Please count the lines in this listing that include the string "dart", and give only the number.

________

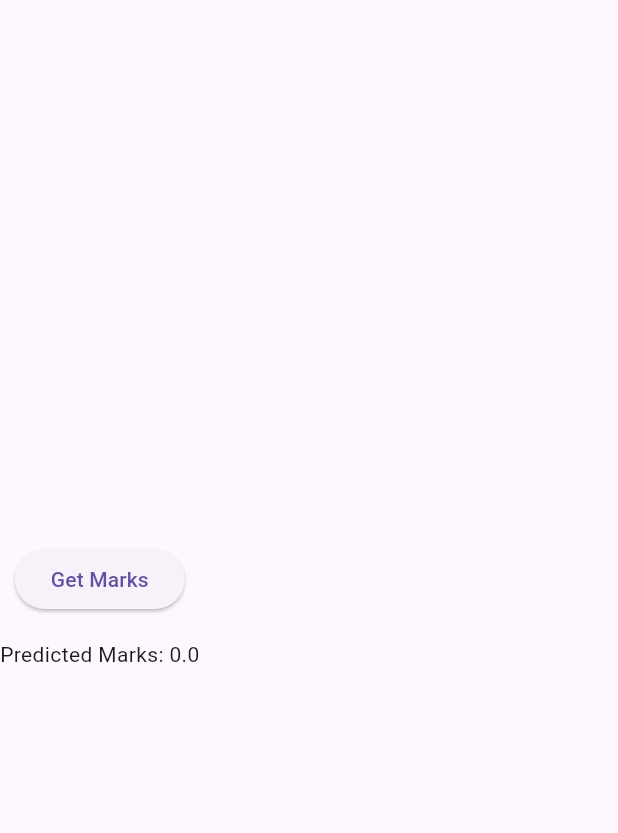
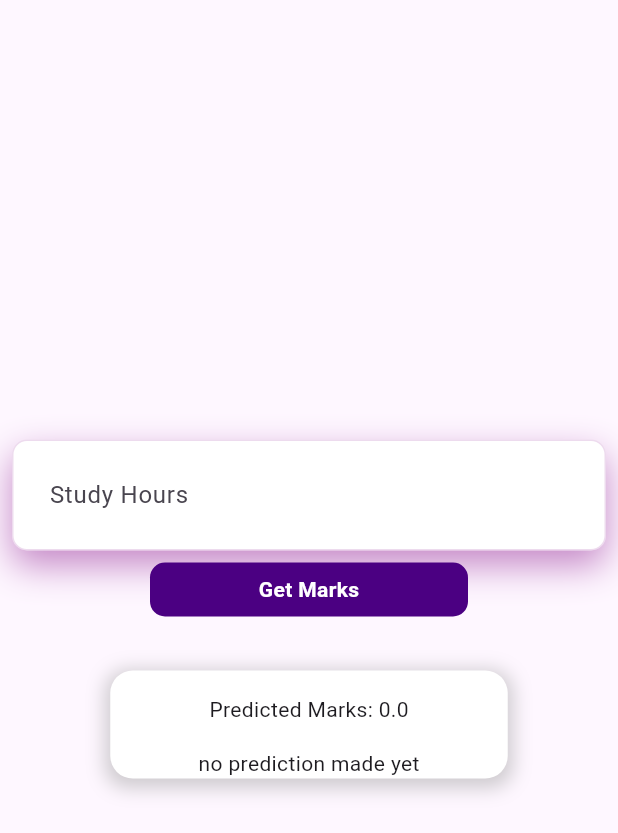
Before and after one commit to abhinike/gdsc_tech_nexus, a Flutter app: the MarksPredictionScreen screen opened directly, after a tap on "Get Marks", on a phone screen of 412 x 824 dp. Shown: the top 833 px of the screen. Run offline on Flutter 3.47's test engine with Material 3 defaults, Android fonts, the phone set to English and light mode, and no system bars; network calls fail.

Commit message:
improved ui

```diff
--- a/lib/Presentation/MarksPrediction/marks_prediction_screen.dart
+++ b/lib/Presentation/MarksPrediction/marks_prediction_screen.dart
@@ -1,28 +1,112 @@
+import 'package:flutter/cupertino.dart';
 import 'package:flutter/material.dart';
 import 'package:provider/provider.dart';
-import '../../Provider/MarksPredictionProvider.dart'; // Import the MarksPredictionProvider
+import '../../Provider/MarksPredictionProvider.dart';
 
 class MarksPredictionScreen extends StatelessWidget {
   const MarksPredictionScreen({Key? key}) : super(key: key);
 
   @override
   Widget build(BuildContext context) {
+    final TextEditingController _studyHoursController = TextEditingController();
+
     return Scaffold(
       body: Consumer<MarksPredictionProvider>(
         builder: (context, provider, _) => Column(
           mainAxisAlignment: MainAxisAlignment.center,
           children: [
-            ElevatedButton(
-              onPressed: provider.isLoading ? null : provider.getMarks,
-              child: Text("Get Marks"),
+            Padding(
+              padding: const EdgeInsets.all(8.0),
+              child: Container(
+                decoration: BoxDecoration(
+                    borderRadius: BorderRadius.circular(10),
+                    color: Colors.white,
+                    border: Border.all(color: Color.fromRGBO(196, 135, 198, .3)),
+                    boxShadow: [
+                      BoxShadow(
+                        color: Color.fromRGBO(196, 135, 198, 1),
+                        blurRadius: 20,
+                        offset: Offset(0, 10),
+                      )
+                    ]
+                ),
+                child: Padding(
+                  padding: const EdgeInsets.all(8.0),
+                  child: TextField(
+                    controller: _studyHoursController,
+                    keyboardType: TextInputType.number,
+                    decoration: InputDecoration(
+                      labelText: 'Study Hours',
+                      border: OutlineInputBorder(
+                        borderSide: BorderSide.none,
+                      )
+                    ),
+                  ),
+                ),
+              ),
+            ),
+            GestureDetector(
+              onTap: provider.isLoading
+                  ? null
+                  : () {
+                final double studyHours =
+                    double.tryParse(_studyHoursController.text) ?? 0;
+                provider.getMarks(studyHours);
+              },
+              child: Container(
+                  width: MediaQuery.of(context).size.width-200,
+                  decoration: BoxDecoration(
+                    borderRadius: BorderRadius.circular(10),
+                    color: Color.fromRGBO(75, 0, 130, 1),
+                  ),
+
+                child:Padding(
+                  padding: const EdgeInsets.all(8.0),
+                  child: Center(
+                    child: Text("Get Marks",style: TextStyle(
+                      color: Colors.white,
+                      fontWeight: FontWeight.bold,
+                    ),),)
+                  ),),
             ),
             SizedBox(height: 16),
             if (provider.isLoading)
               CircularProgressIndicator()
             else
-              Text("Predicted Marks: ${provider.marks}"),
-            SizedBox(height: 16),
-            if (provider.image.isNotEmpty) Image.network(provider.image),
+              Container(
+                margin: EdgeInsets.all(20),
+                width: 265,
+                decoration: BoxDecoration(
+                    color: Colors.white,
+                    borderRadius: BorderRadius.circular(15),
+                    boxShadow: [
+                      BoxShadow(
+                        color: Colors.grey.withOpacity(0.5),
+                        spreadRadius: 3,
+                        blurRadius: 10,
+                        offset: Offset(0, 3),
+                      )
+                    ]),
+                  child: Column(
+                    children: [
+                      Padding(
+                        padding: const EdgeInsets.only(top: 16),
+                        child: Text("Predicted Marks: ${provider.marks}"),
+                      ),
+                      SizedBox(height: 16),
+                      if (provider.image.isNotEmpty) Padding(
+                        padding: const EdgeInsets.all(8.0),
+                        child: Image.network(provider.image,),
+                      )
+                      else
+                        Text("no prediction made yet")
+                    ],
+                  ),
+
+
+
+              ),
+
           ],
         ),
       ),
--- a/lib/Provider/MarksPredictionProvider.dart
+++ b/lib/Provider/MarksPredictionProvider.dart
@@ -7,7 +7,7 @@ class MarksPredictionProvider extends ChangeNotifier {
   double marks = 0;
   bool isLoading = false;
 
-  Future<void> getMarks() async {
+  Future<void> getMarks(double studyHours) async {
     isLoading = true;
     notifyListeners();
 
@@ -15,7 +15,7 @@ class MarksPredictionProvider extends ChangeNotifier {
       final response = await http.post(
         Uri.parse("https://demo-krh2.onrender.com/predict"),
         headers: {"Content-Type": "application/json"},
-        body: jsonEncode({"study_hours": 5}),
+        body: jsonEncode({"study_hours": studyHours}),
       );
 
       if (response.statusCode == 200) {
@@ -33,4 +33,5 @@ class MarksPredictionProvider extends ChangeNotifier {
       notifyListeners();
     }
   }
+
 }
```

________

- The answer -
9